Consumers were doing a little better in January as both personal income and disposable personal income (DPI) went up. For that matter, so did spending.
The Commerce Department's Bureau of Economic Analysis (BEA) reports incomes rose $79.6 billion, or 0.5%, last month and disposable personal income (DPI) -- personal income less personal current taxes -- increased $63.5 billion, or 0.5%.
Personal consumption expenditures (PCE) increased $63.0 billion, or 0.5%.
Wages and salaries rose $48.1 billion in January, following an $18.3 billion gain in December. Private wages and salaries were up $43.7 billion, while government wages and salaries increased $4.4 billion, compared with an increase of $2.4 billion in December.

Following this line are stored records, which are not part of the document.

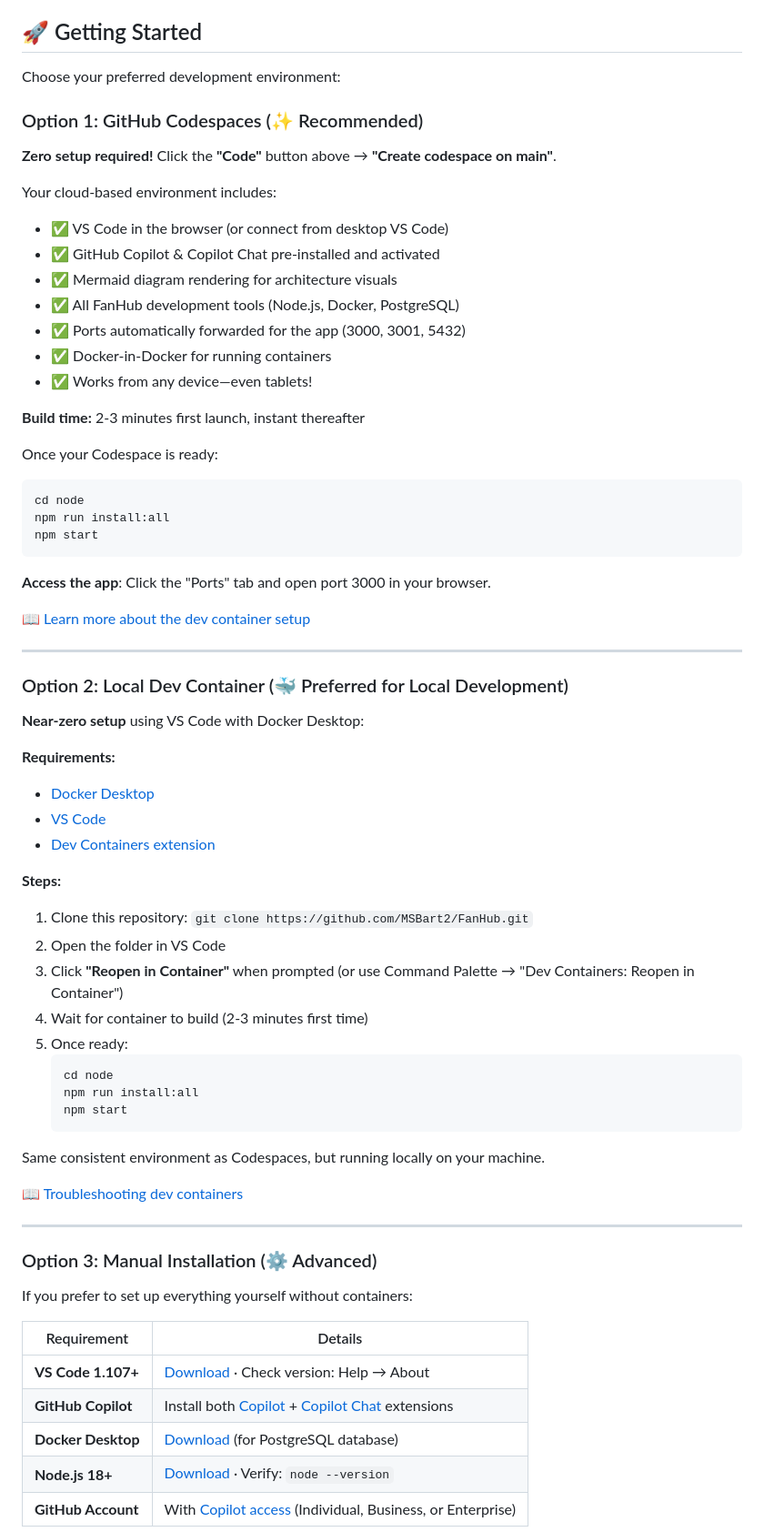
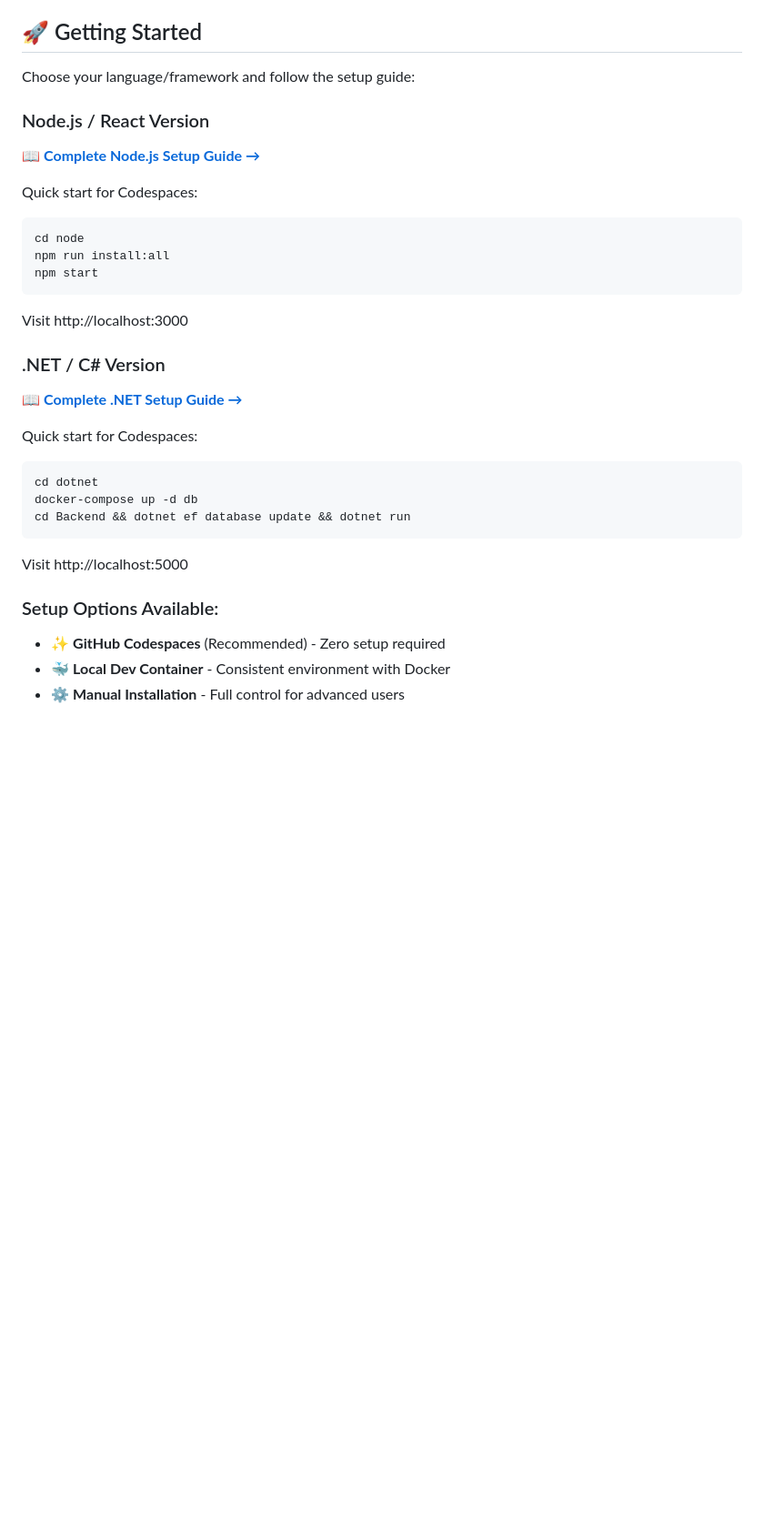
Before and after one commit to MSBart2/FanHub, a Markdown page: README.md, the part around one of its changes. Shown at 91% size. Drawn GitHub-style; blank space fills up the shorter version.

````diff
--- a/README.md
+++ b/README.md
@@ -65,72 +65,32 @@ Through the workshop, participants transform FanHub by:
 
 ## 🚀 Getting Started
 
-Choose your preferred development environment:
+Choose your language/framework and follow the setup guide:
 
-### Option 1: GitHub Codespaces (✨ Recommended)
+### Node.js / React Version
+📖 **[Complete Node.js Setup Guide →](node/SETUP.md)**
 
-**Zero setup required!** Click the **"Code"** button above → **"Create codespace on main"**.
-
-Your cloud-based environment includes:
-- ✅ VS Code in the browser (or connect from desktop VS Code)
-- ✅ GitHub Copilot & Copilot Chat pre-installed and activated
-- ✅ Mermaid diagram rendering for architecture visuals
-- ✅ All FanHub development tools (Node.js, Docker, PostgreSQL)
-- ✅ Ports automatically forwarded for the app (3000, 3001, 5432)
-- ✅ Docker-in-Docker for running containers
-- ✅ Works from any device—even tablets!
-
-**Build time:** 2-3 minutes first launch, instant thereafter
-
-Once your Codespace is ready:
+Quick start for Codespaces:
 ```bash
 cd node
 npm run install:all
 npm start
 ```
+Visit http://localhost:3000
 
-**Access the app**: Click the "Ports" tab and open port 3000 in your browser.
+### .NET / C# Version
+📖 **[Complete .NET Setup Guide →](dotnet/SETUP.md)**
 
-📖 [Learn more about the dev container setup](.devcontainer/README.md)
+Quick start for Codespaces:
+```bash
+cd dotnet
+docker-compose up -d db
+cd Backend && dotnet ef database update && dotnet run
+```
+Visit http://localhost:5000
 
----
+### Setup Options Available:
+- ✨ **GitHub Codespaces** (Recommended) - Zero setup required
+- 🐳 **Local Dev Container** - Consistent environment with Docker
+- ⚙️ **Manual Installation** - Full control for advanced users
 
-### Option 2: Local Dev Container (🐳 Preferred for Local Development)
-
-**Near-zero setup** using VS Code with Docker Desktop:
-
-**Requirements:**
-- [Docker Desktop](https://www.docker.com/products/docker-desktop/)
-- [VS Code](https://code.visualstudio.com/download)
-- [Dev Containers extension](https://marketplace.visualstudio.com/items?itemName=ms-vscode-remote.remote-containers)
-
-**Steps:**
-1. Clone this repository: `git clone https://github.com/MSBart2/FanHub.git`
-2. Open the folder in VS Code
-3. Click **"Reopen in Container"** when prompted (or use Command Palette → "Dev Containers: Reopen in Container")
-4. Wait for container to build (2-3 minutes first time)
-5. Once ready:
-   ```bash
-   cd node
-   npm run install:all
-   npm start
-   ```
-
-Same consistent environment as Codespaces, but running locally on your machine.
-
-📖 [Troubleshooting dev containers](.devcontainer/README.md)
-
----
-
-### Option 3: Manual Installation (⚙️ Advanced)
-
-If you prefer to set up everything yourself without containers:
-
-| Requirement | Details |
-|-------------|---------|
-| **VS Code 1.107+** | [Download](https://code.visualstudio.com/download) · Check version: Help → About |
-| **GitHub Copilot** | Install both [Copilot](https://marketplace.visualstudio.com/items?itemName=GitHub.copilot) + [Copilot Chat](https://marketplace.visualstudio.com/items?itemName=GitHub.copilot-chat) extensions |
-| **Docker Desktop** | [Download](https://www.docker.com/products/docker-desktop/) (for PostgreSQL database) |
-| **Node.js 18+** | [Download](https://nodejs.org/) · Verify: `node --version` |
-| **GitHub Account** | With [Copilot access](https://github.com/features/copilot) (Individual, Business, or Enterprise) |
-
````
Also changed, not shown: other parts of README.md (+1 -54 lines), dotnet/SETUP.md (added, +276 -0 lines), node/SETUP.md (added, +262 -0 lines).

Supplements to wages and salaries advanced $6.5 billion; they were up $5.0 billion in December.
Personal spending and saving
Personal outlays -- PCE, personal interest payments, and personal current transfer payments -- jumped $67.5 billion in January, compared with an increase of $14.3 billion in December.
Personal saving, which is DPI less personal outlays, fell from $709.2 billion in December to $705.1 billion last month. Still, the personal saving rate -- personal saving as a percentage of disposable personal income -- was 5.2%, the same rate as in December.
The full report is available on the BEA website.